The study is the first systematic review and meta-analysis of gastric cancer mortality and incidence after endoscopic screening, wrote Xing Zhang, MD, of the China Academy of Chinese Medical Sciences in Beijing with his associates. “Population-based prospective cohort studies are warranted to confirm our findings,” the reviewers wrote in the August issue of.
In general, the rates of gastric cancer and related mortality in East Asian countries are significantly higher than global averages. As a result, countries in this region have implemented a variety of national and opportunistic screening programs that vary from country to country. Japan, for example, has a national screening program based on photofluorography. “Although data are inconsistent, most studies have shown a 40%-60% decrease in the mortality of gastric cancer in those who have been screened using photofluorography,” the reviewers noted. When findings are positive, follow-up endoscopy is recommended. However, debates persist about whether population-level endoscopy significantly improves hard endpoints in gastric cancer, such as incidence and mortality.
To help clarify the population-level benefits of endoscopic screening, Dr. Zhang and his associates searched PubMed and EMBASE; they identified six cohort studies and four nested case-control studies that included approximately 342,000 adults from Asia who did not have baseline gastric cancer but did undergo surveillance endoscopy at least once. Studies of both mass and opportunistic screening were included. Each study included a comparator; reported incidence, mortality, or both; and was published by March 8, 2018.
Endoscopic screening was tied to a 40% reduction in the relative risk of death from gastric cancer (risk ratio, 0.60; 95% confidence interval, 0.49-0.73). There also was a slight trend toward increased incidence of gastric cancer, which was not statistically significant (RR, 1.14; 95% CI, 0.93-1.40). However, only two studies examined the incidence of gastric cancer, so this outcome “should be interpreted with caution,” the reviewers wrote. Endoscopic screening also was associated with a significantly lower risk of death from gastric cancer, compared with radiographic screening (RR, 0.33; 95% CI, 0.12-0.91).

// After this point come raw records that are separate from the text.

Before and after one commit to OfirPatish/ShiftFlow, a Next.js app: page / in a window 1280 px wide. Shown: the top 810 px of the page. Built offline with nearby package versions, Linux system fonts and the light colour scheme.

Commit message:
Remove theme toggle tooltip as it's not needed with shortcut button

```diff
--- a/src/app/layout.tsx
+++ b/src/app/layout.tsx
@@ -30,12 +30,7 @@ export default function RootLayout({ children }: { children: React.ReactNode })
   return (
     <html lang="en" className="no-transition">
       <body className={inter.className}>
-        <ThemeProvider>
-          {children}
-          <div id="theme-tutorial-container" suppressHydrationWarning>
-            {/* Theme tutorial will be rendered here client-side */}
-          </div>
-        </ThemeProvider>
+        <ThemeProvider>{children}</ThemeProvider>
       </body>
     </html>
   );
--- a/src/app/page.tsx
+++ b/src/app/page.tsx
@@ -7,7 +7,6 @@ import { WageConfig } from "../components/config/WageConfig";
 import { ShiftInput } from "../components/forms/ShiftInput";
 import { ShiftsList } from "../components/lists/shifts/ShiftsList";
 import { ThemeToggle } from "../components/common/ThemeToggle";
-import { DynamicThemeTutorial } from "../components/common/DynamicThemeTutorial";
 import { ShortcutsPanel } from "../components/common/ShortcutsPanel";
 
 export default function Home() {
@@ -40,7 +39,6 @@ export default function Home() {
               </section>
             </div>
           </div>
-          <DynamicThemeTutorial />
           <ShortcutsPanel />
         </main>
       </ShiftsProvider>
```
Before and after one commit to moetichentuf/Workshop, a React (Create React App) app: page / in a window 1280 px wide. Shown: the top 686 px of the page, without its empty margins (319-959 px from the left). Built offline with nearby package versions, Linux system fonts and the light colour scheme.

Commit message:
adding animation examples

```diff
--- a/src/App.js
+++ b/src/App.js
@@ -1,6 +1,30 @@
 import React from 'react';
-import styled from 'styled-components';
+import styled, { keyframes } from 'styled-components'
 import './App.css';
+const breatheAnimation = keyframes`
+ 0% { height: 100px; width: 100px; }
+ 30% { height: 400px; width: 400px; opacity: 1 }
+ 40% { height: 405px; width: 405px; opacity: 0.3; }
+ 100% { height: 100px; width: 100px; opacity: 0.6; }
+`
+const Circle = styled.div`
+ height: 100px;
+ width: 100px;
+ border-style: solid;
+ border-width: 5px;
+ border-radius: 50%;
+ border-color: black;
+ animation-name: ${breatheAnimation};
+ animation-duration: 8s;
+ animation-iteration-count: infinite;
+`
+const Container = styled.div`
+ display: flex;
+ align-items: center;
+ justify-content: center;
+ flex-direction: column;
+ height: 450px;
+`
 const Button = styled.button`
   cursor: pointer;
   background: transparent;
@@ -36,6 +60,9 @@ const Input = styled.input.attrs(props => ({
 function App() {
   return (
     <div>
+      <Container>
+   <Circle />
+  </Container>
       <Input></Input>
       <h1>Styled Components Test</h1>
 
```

Endoscopic screening did not significantly reduce mortality, compared with expected deaths (RR, 0.67; 95% CI, 0.38-1.16), the reviewers reported. This might be because the reviewers included an outlier study conducted in Linqu County, China, which has some of the highest rates of gastric cancer death in the world, they noted. Endoscopic surveillance did not reduce mortality in the Linqu County study, but screenings were spaced by 4.5 years, which was probably too long to show an effect, especially in a high-risk region, they added. The study in Linqu County accounted for most of the heterogeneity among studies, and removing it from the pooled analysis produced a “slightly more pronounced reduction in gastric cancer mortality,” with an RR of 0.56, they noted.
Funders included the National Natural Science Foundation and the National Twelfth Five-Year Plan for Science and Technology Support Program of China. The reviewers reported having no relevant conflicts of interest.
SOURCE: Zhang X, et al. Gastroenterology. 2018 Apr 30. .